If you’ve ever moved anywhere at anytime, you know the woes of packing and unpacking your life’s accumulations.  I’ve had the great privilege to do that about fifteen times in my lifetime, but each time it gets more physically and emotionally difficult.

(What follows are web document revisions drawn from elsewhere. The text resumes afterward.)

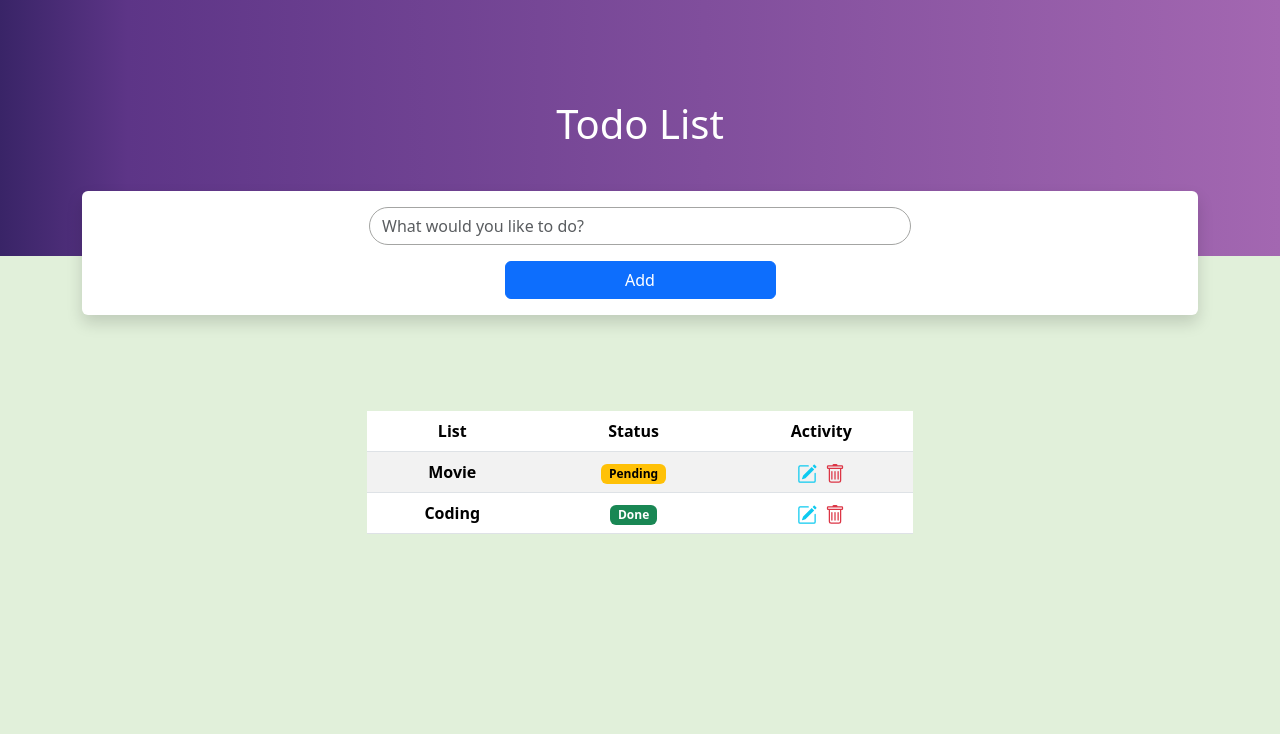
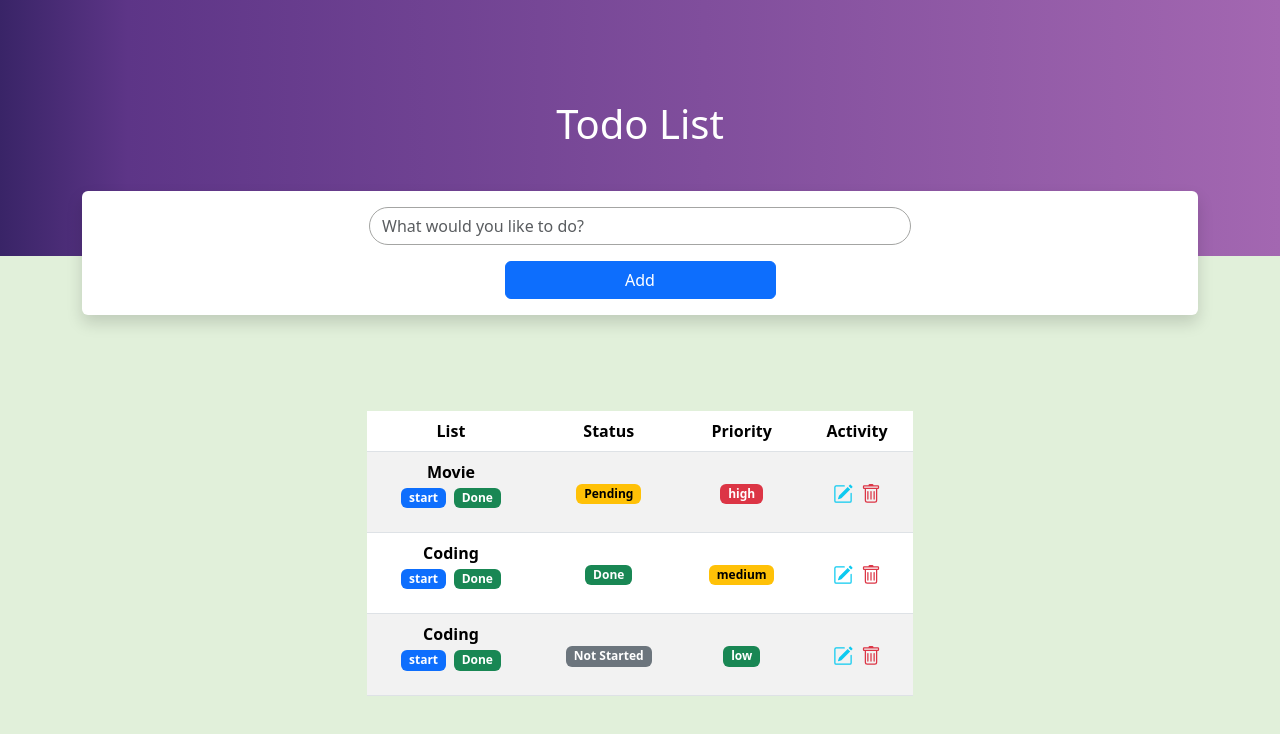
Before and after one commit to MustakAhmedKafy/To-Do, a Vue app: page / in a window 1280 px wide. Shown: the top 734 px of the page. Built offline with nearby package versions, Linux system fonts and the light colour scheme.

Commit message:
ui change

```diff
--- a/src/components/ToDo.vue
+++ b/src/components/ToDo.vue
@@ -1,8 +1,9 @@
 <script setup>
 import { ref } from "vue";
 const tasks = ref([
-  { name: "Movie", status: "Pending" },
-  { name: "Coding", status: "Done" },
+  { name: "Movie", status: "Pending", priority: "high" },
+  { name: "Coding", status: "Done", priority: "medium" },
+  { name: "Coding", status: "Not Started", priority: "low" },
 
   // Add more tasks as needed
 ]);
@@ -10,6 +11,15 @@ const tasks = ref([
 // Define a function to get the status class based on the task status
 const getStatusClass = (status) => {
   return status === "Pending"
+    ? "badge text-bg-warning"
+    : status ==="Not Started"
+     ? "badge text-bg-secondary"
+    : "badge text-bg-success";
+};
+const getPriorityClass = (priority) => {
+  return priority === "high"
+    ? "badge text-bg-danger"
+    : priority === "medium"
     ? "badge text-bg-warning"
     : "badge text-bg-success";
 };
@@ -51,15 +61,27 @@ const deleteTask = (index) => {
             <tr>
               <th scope="col">List</th>
               <th scope="col">Status</th>
+              <th scope="col">Priority</th>
               <th scope="col">Activity</th>
             </tr>
           </thead>
           <tbody>
             <tr v-for="(task, index) in tasks" :key="index">
-              <th scope="row">{{ task.name }}</th>
+              <th scope="row">
+                {{ task.name }}
+                <p>
+                  <span class="badge text-bg-primary">start</span>
+                  <span class="badge text-bg-success ms-2">Done</span>
+                </p>
+              </th>
               <td>
                 <span :class="getStatusClass(task.status)">{{
                   task.status
+                }}</span>
+              </td>
+              <td>
+                <span :class="getPriorityClass(task.priority)">{{
+                  task.priority
                 }}</span>
               </td>
               <td>
@@ -129,4 +151,7 @@ const deleteTask = (index) => {
 .card {
   margin-top: -65px;
 }
+tr{
+  vertical-align: middle;
+}
 </style>
```
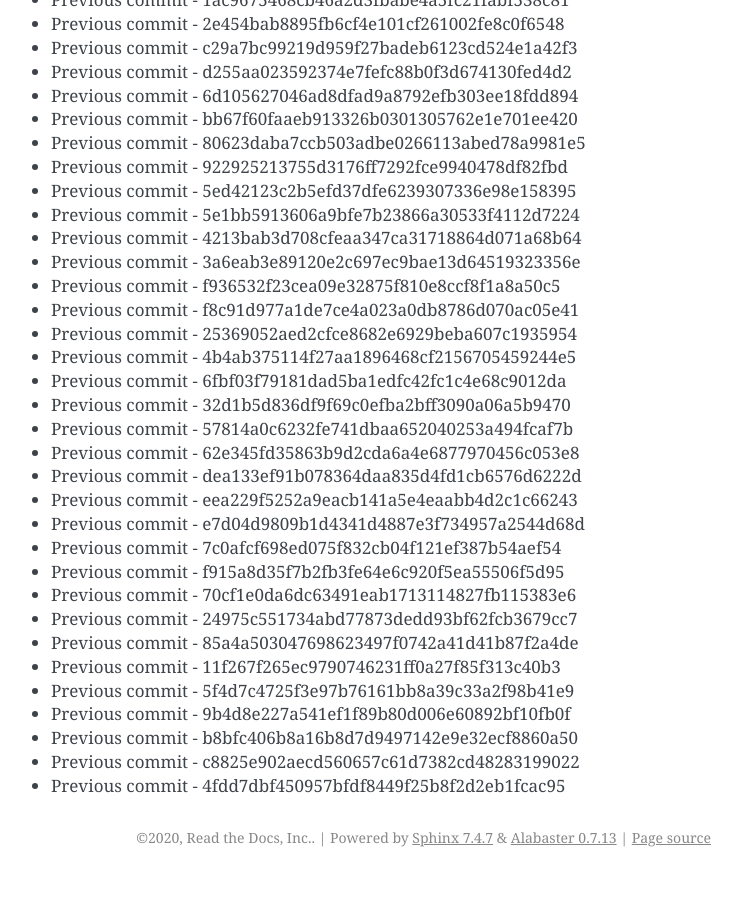
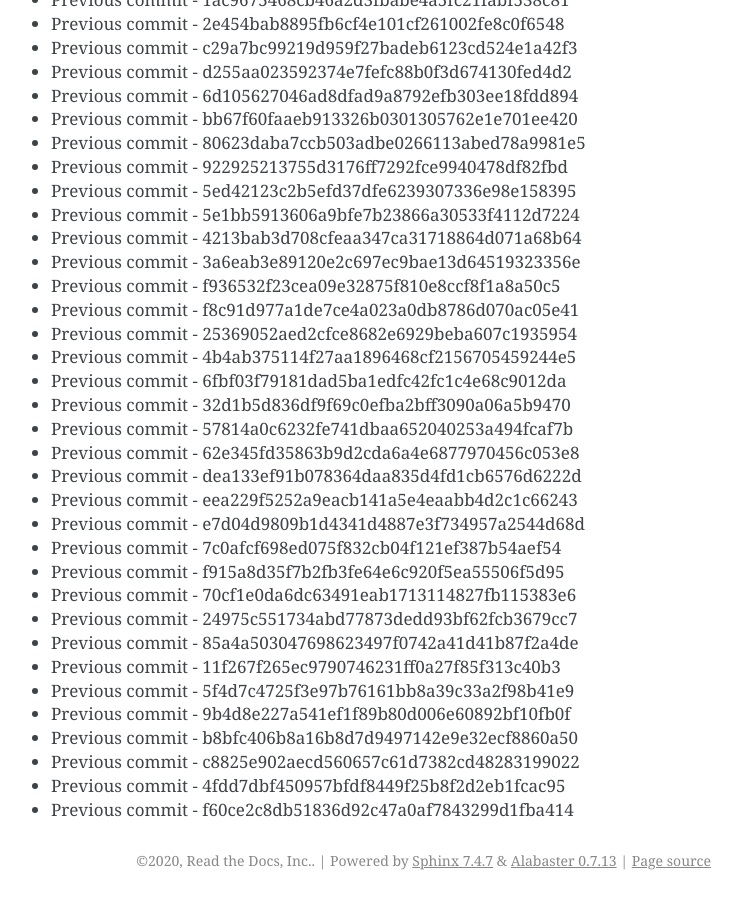
Before and after one commit to readthedocs/rtd-git-stresstest, a Sphinx documentation site: the page built from docs/updates.rst, in a window 1280 px wide and 900 px high, scrolled down 98841 px. Shown: the whole window, without its empty margins (399-1141 px from the left). Built offline with Sphinx 7.4.7, drawn with Linux system fonts in a browser that asks for light colours; before the commit the page ends 99718 px from its top, so only the background shows below that.

Commit message:
Generating commit from previous: f60ce2c8db51836d92c47a0af7843299d1fba414

```diff
--- a/docs/updates.rst
+++ b/docs/updates.rst
@@ -4185,3 +4185,4 @@ It can be tested for any performance characteristics.
 * Previous commit - b8bfc406b8a16b8d7d9497142e9e32ecf8860a50
 * Previous commit - c8825e902aecd560657c61d7382cd48283199022
 * Previous commit - 4fdd7dbf450957bfdf8449f25b8f2d2eb1fcac95
+* Previous commit - f60ce2c8db51836d92c47a0af7843299d1fba414
```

The blessing is that God always brings good out of it and every move has in some way been positively life altering and beneficial…this one is no exception!

The move to Montana was one bathed in prayer and initiated by God. Jenny and I are already settling in, making some wonderful friends, and getting our life moving forward again.  This time when we moved, we did packing a little differently than normal because we had about a month and a half to prepare.  We even had a small packing party with our home group that tremendously helped us get a good start on things.  On the flip side, the packing up process was extremely difficult in that we were not only moving fifteen hundred miles from our kids, but leaving behind a lot of great memories, a house we loved, and some forever kind of friends.  It was with heavy hearts that we packed the U-haul with no inches to spare, took our final tear-filled walk thru the empty halls of our house, said goodbye to our children, and headed west.

We arrived here on New Years Eve, our 21st anniversary, and within a week had completely unpacked every box and had the home in order.  Some people think the speed with which we get settled is nuts, but we like to have order quickly so we can function better and move on to the more important things in life.  I’m kind of that way when it comes to ministry too…sometimes to my own detriment.  Some of you may have noticed that I like to get things done and waste no time establishing order.  I think I get that work ethic from my grandpa who used every minute of every day fruitfully and didn’t believe in “loafing”, as he called it.  I don’t like to loaf when it comes to the weighty matters in ministry either.  So, in the next few blogs, I’ll be unpacking the vision God gave me for the worship ministry here at Hannaford.  Many on the worship team have already been exposed to it, and I hope to be able to eventually share it with the congregation as a whole, but if you’d like to check it out for yourself, I’d encourage you to read the book I’m basing the vision off of called “Following the River” by Bob Sorge.

I’m so excited to be serving with you here in Helena and ask that you pray for the church and it’s leaders as we begin a new journey together.  As a staff I can sense the excitement we share that God has placed us together and chosen us to serve for this season at Hannaford.  I’m convinced if God’s Spirit is allowed to work in and challenge us to be better worshipers we will get to be witnesses to His mighty outpouring in these last days before His return.

Grace be with you,

Pastor Josh